Basin Recreation Public Affairs Manager announces retirement
Ryan Summerlin March 19, 2013
Snyderville Basin Special Recreation District’s first employee will be blazing a new trail this summer.
Bonnie Park will be retiring in May, after working for the District since 1996.
"It was a big learning curve to start with and nobody knew who Basin Recreation was for a very long time, but it has definitely become a big part of the community now," Park said.
Park served for 10 years as the Basin Recreation administrator, until stepping down in 2006 to spend more time with family. She then became the Special Projects Administrator for a few years, until she was appointed Public Affairs Manager, the position she currently holds.
"It’s a big organization now," Park said. "We have 22 full-time staff, a number of seasonal workers and we now offer a broad range of services. It’s become very big. In retrospect, as I’ve looked at this decision to move on, I prefer more ground-floor opportunities with smaller organizations. It’s just my nature"
Park said the positions she has held in the past have been with smaller organizations, and when she started with Basin Recreation, it was also smaller at the time.
"When I stepped down in 2006, I compared it to raising my third child up through adolescence. And I said, I don’t need to be in charge of this," she said.
Park began working with Basin Recreation after observing young children playing at City Park.
"I had young children and I noticed there were no other places for kids to play in the Basin other than a few little neighborhood parks," she said. "At first, working with Basin Recreation was creating places to play at a time when growth was incredible. We were able to work in conjunction with the Summit County Planning Department at the time they were revising the General Plan, much like they are now."
Basin Recreation and the Planning Department wrote provisions into the General Plan requiring park sites be dedicated as part of the development approval process, Park said.
"In addition, as new development was approved, we were able to acquire trail easements so that, piece by piece, the trail system came together," she said. "A lot of people used to say, why doesn’t that trail go anywhere? And we said that it will someday. It just took a long time to get there."
Park added that when she was first hired, Basin Recreation’s board had just acquired Trailside Park.
"We were working with the landscape architect through the approval process, and people were asking why we were building that park in the middle of nowhere. As you can see, it’s not in the middle of nowhere anymore," she laughed.
contrast, Willow Creek Park was built adjacent to several neighborhoods.

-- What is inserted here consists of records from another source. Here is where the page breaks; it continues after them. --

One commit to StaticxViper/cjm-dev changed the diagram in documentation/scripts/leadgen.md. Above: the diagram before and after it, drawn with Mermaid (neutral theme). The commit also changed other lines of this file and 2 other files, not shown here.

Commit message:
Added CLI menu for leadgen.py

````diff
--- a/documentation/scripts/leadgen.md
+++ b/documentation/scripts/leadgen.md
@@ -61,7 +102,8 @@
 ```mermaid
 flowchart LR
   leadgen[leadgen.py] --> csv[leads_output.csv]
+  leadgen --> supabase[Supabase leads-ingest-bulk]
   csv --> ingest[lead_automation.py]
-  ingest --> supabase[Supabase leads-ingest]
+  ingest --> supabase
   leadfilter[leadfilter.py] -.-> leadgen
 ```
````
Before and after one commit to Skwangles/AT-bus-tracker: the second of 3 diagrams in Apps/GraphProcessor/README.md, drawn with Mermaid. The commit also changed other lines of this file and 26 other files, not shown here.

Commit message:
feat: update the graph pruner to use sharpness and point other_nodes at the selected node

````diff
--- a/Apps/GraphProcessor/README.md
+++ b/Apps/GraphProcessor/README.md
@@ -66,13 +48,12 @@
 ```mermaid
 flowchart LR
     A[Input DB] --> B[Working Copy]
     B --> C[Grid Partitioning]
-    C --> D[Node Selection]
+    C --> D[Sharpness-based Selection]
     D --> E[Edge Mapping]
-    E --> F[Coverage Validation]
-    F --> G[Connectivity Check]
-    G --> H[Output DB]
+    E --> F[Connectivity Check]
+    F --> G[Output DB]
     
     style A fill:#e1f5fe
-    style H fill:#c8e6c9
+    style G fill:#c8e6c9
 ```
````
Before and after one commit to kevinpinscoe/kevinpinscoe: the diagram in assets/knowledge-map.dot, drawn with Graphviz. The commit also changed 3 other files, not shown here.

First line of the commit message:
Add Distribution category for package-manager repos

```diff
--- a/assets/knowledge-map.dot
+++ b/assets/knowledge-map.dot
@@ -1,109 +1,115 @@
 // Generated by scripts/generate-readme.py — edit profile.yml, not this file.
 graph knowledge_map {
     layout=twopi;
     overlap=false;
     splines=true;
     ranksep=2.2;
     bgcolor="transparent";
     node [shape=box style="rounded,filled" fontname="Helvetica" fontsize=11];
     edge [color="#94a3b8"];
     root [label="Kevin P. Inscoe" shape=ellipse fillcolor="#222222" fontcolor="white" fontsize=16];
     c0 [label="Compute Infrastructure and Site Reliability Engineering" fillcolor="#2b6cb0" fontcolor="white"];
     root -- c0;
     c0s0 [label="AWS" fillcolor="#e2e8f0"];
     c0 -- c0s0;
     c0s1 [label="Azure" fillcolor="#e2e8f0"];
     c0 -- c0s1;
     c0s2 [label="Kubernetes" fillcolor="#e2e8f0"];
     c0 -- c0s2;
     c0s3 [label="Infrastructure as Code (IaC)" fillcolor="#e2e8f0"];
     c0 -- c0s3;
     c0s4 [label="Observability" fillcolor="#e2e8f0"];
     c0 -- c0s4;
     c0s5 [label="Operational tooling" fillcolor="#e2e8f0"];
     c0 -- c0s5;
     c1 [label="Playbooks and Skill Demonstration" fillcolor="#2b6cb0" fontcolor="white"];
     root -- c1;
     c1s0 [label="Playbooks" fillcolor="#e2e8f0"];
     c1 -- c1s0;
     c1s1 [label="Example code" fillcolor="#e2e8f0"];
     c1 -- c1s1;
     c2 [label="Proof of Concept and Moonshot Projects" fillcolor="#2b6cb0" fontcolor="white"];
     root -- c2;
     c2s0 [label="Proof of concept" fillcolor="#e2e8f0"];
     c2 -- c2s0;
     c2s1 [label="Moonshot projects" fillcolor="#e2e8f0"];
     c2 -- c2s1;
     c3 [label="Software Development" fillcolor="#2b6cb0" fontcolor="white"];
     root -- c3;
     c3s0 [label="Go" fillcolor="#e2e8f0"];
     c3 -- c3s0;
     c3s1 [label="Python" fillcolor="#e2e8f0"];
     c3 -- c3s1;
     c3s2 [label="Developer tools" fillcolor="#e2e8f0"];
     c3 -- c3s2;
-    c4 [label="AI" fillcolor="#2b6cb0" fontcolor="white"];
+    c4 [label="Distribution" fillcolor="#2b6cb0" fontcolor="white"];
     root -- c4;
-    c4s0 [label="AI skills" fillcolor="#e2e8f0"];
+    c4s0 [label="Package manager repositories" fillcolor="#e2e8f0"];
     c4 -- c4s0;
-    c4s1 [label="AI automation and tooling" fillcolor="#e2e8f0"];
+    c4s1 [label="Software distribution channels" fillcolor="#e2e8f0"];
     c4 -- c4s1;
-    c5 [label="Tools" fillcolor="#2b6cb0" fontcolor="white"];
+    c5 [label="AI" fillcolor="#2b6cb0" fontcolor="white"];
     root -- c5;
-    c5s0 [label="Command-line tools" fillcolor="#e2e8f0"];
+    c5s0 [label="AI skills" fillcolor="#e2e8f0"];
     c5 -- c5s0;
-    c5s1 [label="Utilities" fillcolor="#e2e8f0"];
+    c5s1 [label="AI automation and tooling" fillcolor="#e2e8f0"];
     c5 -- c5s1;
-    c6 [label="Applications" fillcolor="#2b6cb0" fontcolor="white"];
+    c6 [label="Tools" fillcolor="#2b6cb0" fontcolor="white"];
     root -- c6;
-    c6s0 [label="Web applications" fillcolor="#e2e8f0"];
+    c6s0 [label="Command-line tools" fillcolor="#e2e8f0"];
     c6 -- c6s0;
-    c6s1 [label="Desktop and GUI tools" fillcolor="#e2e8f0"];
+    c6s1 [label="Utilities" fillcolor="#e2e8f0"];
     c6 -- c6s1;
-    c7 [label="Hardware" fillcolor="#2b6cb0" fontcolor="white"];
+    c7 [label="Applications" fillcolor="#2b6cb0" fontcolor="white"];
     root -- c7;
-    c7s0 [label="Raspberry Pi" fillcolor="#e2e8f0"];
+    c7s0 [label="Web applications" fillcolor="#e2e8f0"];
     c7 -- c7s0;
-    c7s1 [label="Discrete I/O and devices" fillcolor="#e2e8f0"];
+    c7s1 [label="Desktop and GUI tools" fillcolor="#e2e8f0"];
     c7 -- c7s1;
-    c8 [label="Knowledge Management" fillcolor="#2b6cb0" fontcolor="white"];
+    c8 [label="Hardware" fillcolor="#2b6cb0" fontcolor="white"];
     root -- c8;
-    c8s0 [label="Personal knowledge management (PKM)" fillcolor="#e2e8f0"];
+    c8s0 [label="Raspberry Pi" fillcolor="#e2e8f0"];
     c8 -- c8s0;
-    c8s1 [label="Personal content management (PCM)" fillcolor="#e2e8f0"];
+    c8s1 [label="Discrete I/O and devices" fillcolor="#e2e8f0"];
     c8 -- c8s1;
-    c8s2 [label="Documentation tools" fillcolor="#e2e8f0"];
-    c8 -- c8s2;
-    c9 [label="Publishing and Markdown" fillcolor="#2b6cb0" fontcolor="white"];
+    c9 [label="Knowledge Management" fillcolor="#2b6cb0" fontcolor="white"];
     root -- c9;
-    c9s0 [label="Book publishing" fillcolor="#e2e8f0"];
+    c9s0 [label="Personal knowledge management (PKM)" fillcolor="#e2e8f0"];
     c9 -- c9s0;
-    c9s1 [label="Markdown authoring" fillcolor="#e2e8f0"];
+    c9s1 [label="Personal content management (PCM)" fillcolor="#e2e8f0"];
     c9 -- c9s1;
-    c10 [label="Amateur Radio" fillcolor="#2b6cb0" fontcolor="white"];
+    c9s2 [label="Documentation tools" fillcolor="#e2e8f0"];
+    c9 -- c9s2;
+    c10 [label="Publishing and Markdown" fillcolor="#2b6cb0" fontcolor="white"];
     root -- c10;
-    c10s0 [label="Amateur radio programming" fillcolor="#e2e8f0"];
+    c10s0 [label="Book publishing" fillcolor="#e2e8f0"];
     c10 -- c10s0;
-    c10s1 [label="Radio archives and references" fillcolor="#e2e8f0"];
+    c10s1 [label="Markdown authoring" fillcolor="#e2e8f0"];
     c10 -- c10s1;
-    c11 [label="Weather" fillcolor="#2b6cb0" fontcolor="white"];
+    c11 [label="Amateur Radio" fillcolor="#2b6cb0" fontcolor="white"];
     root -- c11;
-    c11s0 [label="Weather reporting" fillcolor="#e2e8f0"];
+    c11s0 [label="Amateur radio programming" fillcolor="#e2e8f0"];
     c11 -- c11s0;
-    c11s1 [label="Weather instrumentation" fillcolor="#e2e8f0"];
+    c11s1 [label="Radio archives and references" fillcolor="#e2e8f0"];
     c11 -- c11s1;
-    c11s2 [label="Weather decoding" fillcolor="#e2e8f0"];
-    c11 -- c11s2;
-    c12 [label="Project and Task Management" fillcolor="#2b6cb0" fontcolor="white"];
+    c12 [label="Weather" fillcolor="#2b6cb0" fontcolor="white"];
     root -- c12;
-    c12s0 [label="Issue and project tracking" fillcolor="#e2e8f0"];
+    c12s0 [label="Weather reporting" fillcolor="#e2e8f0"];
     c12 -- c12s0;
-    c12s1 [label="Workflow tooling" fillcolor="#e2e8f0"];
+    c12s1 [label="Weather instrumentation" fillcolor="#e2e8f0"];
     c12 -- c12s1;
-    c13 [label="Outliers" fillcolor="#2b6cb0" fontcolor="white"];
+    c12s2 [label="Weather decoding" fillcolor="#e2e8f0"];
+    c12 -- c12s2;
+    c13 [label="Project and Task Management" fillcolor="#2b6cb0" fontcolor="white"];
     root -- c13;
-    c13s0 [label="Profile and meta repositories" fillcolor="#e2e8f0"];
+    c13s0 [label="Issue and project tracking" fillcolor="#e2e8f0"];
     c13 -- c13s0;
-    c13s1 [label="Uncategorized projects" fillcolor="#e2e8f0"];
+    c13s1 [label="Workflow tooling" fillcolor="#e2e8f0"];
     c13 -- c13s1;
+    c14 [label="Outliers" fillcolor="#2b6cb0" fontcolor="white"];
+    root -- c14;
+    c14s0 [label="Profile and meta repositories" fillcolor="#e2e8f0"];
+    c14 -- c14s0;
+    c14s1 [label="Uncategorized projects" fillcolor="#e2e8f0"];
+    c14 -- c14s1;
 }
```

"It was a very controversial approval process, because we were putting a park in the middle of all those neighborhoods," Park said. "There were a lot of feelings about that. The idea behind the big public parks is to bring neighborhoods together, and I think that park in particular demonstrates how successful that ideology was."
Park’s efforts haven’t gone unnoticed. She recently received the Utah Recreation and Parks Association Lifetime Achievement Award
"That was a surprise," she said. "It was a very nice, thoughtful gesture and it was quite an honor."
Park said she’s proud of many things from the 17 years she’s been with Basin Recreation, but she attributes many of the accomplishments to a great working board, which she said was able to achieve a high level of interlocal cooperation.
"The board has had to be very involved with a lot of communities and works with Park City and the school district," she said. "People ask us how we get to use the school district field. Well, we offered to maintain it, which benefits everybody, because school districts are in the business of educating people. When they are going through budget struggles, they don’t necessarily want to spend a lot of money maintaining their field facilities.
"We have a demographic that values our field facilities, so if we can maintain the fields to a level that keeps them in great shape for all our recreational activities and competitive clubs, everybody wins."
Park said she is not currently searching for work but is instead going to take some time to regroup.
"I’m looking forward to taking some time off, and I have some other ideas for career paths I might want to take," she said. "For now, I’m going to do a little bit of traveling and be out on the trails. The nice thing about living where we live, you don’t have to go very far to have some fun."